● **Instructions for the task**:
The expected output is each line below containing "Development", copied in full.

----- Supplied records

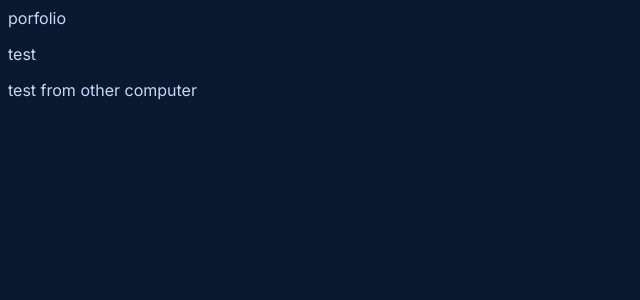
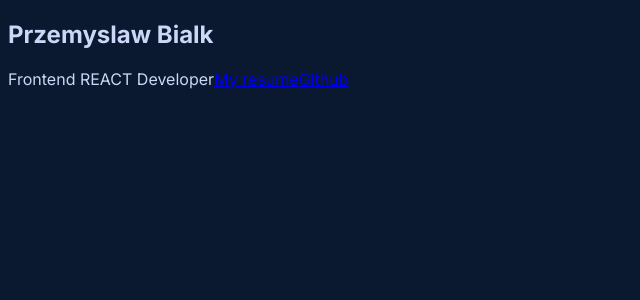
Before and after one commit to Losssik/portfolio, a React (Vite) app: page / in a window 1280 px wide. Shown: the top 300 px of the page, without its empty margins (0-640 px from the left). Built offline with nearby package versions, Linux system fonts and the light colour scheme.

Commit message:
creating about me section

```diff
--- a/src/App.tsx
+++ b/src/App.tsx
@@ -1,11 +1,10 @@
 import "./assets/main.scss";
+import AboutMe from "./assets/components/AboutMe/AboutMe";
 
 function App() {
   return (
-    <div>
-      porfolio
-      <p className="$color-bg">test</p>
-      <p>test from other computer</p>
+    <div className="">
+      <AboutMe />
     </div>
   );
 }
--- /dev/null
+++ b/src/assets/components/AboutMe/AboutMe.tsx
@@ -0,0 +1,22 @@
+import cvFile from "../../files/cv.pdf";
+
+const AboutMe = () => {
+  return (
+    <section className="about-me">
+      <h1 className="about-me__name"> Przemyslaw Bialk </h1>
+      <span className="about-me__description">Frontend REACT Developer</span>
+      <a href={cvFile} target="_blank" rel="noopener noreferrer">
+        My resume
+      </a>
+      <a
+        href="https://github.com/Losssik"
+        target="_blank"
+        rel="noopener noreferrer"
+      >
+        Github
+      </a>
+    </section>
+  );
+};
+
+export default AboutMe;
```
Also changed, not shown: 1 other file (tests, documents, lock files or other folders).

----------
----- Supplied records

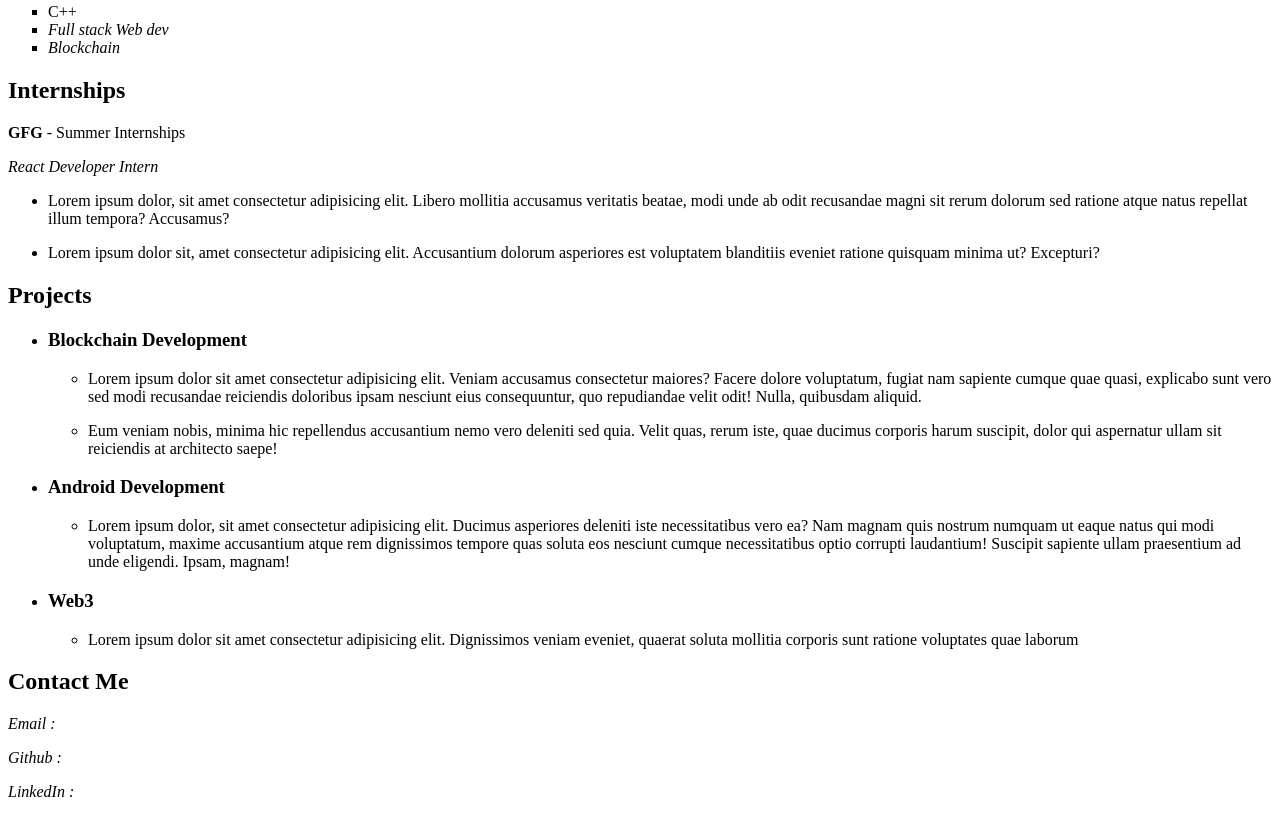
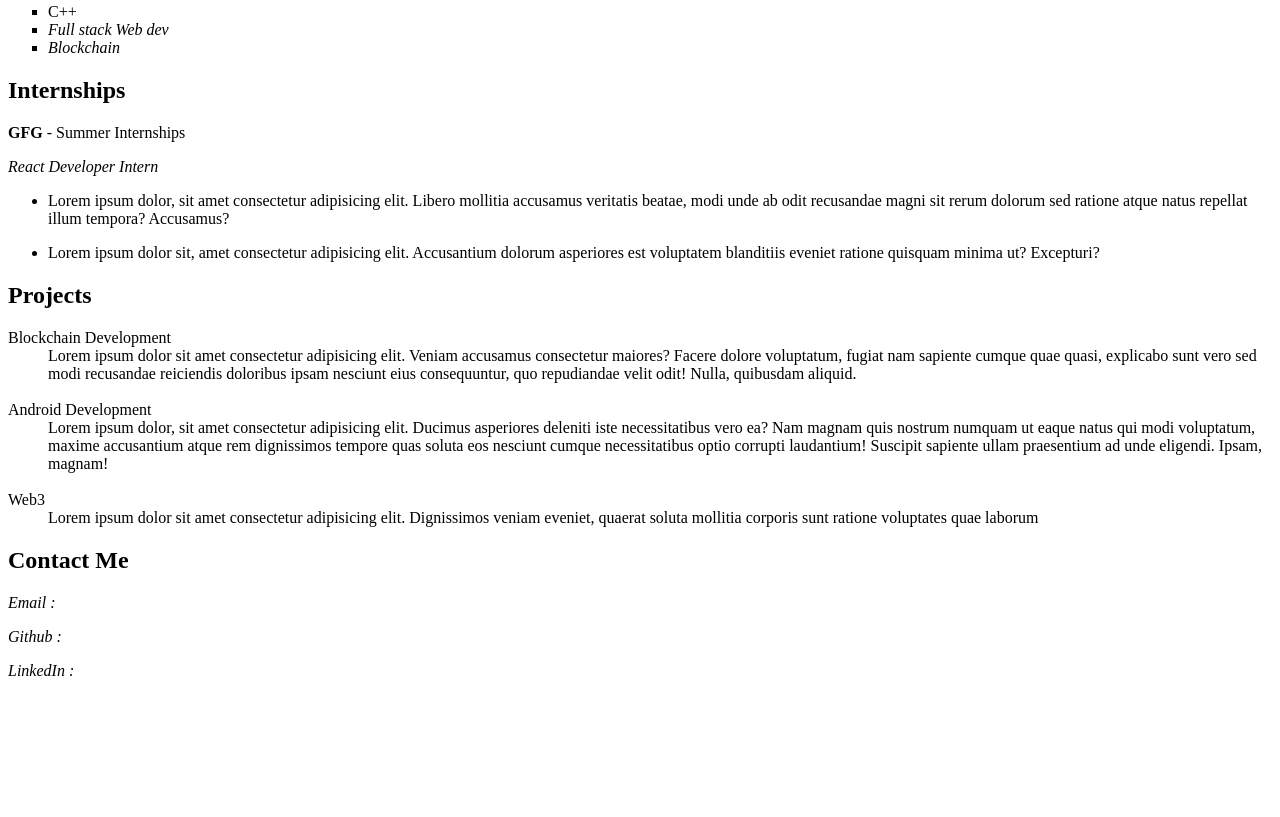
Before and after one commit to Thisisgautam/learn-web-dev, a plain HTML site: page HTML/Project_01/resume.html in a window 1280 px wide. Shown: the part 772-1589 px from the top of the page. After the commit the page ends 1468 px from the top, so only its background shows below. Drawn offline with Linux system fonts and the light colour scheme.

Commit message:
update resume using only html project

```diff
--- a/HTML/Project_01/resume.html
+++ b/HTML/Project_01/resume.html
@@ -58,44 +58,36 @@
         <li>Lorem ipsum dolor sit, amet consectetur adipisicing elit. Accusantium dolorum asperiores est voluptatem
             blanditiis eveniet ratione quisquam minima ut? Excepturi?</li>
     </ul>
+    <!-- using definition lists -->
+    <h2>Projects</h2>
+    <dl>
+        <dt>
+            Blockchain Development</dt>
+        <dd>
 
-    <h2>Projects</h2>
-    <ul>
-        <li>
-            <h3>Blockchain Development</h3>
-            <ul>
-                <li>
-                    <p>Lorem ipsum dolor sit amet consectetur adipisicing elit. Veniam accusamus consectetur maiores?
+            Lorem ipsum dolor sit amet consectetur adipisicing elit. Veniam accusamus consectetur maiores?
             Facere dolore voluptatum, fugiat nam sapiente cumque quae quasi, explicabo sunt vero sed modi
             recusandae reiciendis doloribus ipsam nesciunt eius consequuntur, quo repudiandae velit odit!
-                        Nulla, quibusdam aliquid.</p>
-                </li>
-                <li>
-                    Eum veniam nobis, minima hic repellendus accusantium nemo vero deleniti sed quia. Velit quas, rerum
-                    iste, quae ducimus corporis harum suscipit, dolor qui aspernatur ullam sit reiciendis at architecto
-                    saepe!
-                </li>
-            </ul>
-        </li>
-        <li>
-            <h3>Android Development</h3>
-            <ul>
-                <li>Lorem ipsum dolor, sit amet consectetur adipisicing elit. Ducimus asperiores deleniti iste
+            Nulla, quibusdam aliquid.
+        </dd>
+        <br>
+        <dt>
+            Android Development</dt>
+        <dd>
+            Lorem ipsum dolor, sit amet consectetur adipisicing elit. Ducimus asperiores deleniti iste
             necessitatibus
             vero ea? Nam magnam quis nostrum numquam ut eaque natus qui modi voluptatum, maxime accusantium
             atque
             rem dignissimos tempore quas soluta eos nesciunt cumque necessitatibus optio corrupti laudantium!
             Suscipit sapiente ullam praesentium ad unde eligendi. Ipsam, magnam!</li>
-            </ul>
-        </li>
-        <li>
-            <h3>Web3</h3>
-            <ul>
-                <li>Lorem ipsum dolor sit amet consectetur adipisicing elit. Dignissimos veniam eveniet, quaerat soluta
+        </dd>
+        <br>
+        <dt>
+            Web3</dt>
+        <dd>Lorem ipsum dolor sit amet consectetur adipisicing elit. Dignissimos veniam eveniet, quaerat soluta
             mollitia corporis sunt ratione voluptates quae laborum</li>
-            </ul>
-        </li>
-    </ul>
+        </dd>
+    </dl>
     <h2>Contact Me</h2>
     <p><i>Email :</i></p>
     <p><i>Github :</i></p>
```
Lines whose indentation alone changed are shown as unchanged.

----------

● **Task solution**:
+            Blockchain Development</dt>
-            <h3>Blockchain Development</h3>
-            <h3>Android Development</h3>
+            Android Development</dt>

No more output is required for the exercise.